▸ **Recorded data**:

────

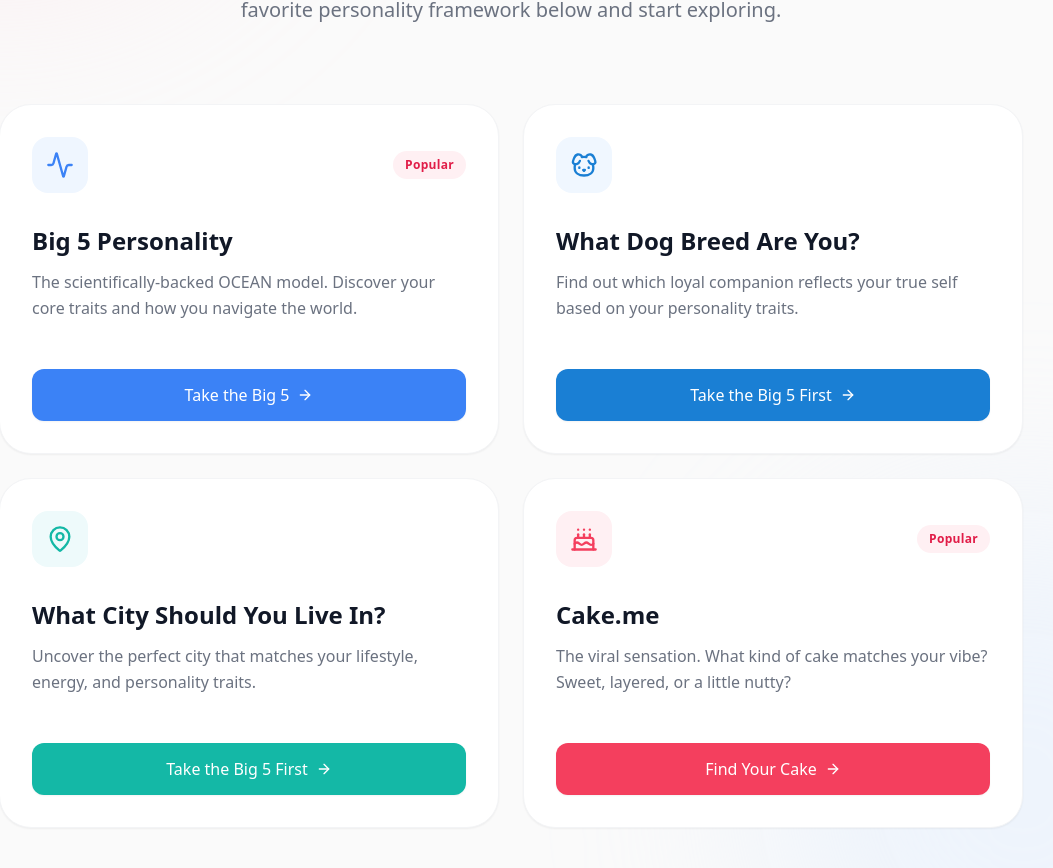
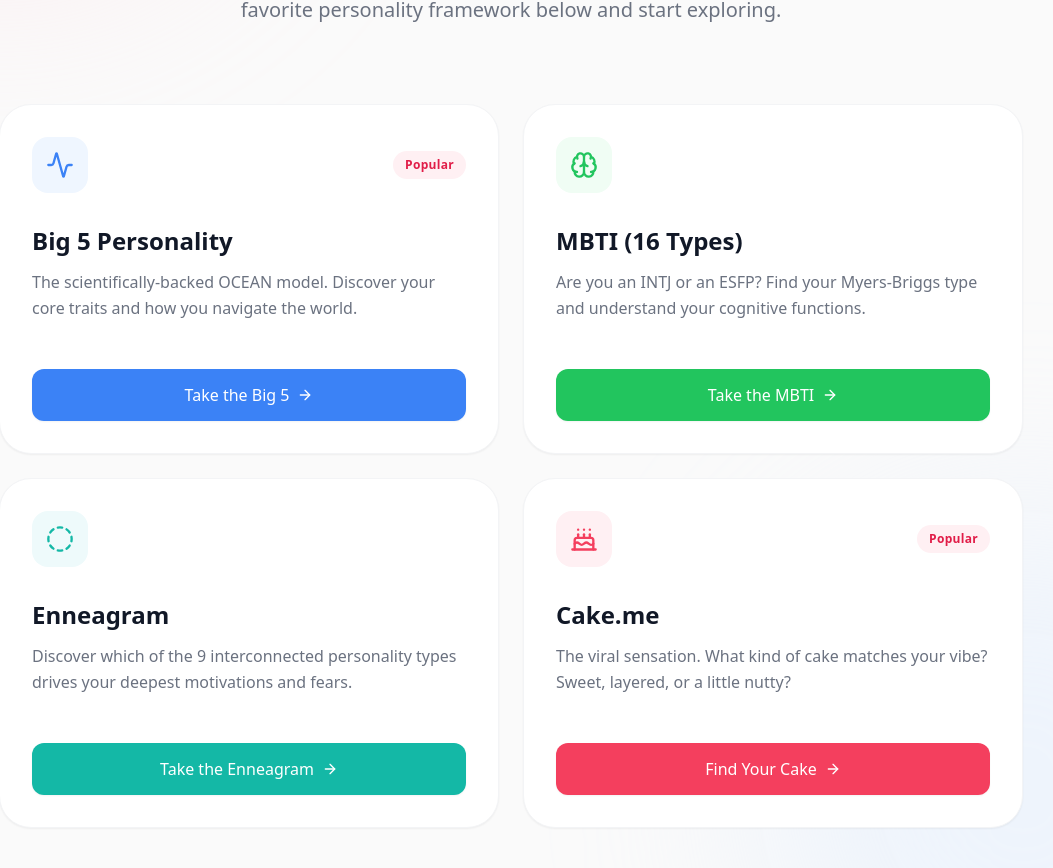
Before and after one commit to AlvanChow/personalityquizzes, a React (Vite) app: page / in a window 1280 px wide. Shown: the part 440-1308 px from the top of the page, without its empty margins (129-1182 px from the left). Built offline with nearby package versions, Linux system fonts and the light colour scheme; no server answers.

Commit message:
Updated Landing.jsx

```diff
--- a/src/pages/Landing.jsx
+++ b/src/pages/Landing.jsx
@@ -2,7 +2,7 @@
 import { motion } from 'framer-motion';
 import { useBigFive } from '../contexts/BigFiveContext';
 import UserMenu from '../components/UserMenu';
-import { Activity, Dog, MapPin, Cake, ArrowRight, Sparkles } from 'lucide-react';
+import { Activity, Brain, CircleDashed, Cake, ArrowRight, Sparkles } from 'lucide-react';
 
 export default function Landing() {
   const navigate = useNavigate();
@@ -22,27 +22,27 @@
       featured: true
     },
     {
-      id: 'dog',
-      name: 'What Dog Breed Are You?',
-      description: 'Find out which loyal companion reflects your true self based on your personality traits.',
-      icon: Dog,
-      theme: 'sky',
-      iconBg: 'bg-sky-50 text-sky-500',
-      buttonBg: 'bg-sky-500 hover:bg-sky-600',
-      buttonText: hasCompleted ? 'Find Your Breed' : 'Take the Big 5 First',
-      action: () => navigate(hasCompleted ? '/quiz/dog' : '/assessment'),
+      id: 'mbti',
+      name: 'MBTI (16 Types)',
+      description: 'Are you an INTJ or an ESFP? Find your Myers-Briggs type and understand your cognitive functions.',
+      icon: Brain,
+      theme: 'green',
+      iconBg: 'bg-green-50 text-green-500',
+      buttonBg: 'bg-green-500 hover:bg-green-600',
+      buttonText: 'Take the MBTI',
+      action: () => navigate('/assessment'),
       featured: false
     },
     {
-      id: 'city',
-      name: 'What City Should You Live In?',
-      description: 'Uncover the perfect city that matches your lifestyle, energy, and personality traits.',
-      icon: MapPin,
+      id: 'enneagram',
+      name: 'Enneagram',
+      description: 'Discover which of the 9 interconnected personality types drives your deepest motivations and fears.',
+      icon: CircleDashed,
       theme: 'teal',
       iconBg: 'bg-teal-50 text-teal-500',
       buttonBg: 'bg-teal-500 hover:bg-teal-600',
-      buttonText: hasCompleted ? 'Find Your City' : 'Take the Big 5 First',
-      action: () => navigate(hasCompleted ? '/quiz/city' : '/assessment'),
+      buttonText: 'Take the Enneagram',
+      action: () => navigate('/assessment'),
       featured: false
     },
     {
```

────

▸ **What is required**: If the word "iconBg" is on a line above, return that line.

▸ **Response to the exercise**:
-      iconBg: 'bg-sky-50 text-sky-500',
+      iconBg: 'bg-green-50 text-green-500',
       iconBg: 'bg-teal-50 text-teal-500',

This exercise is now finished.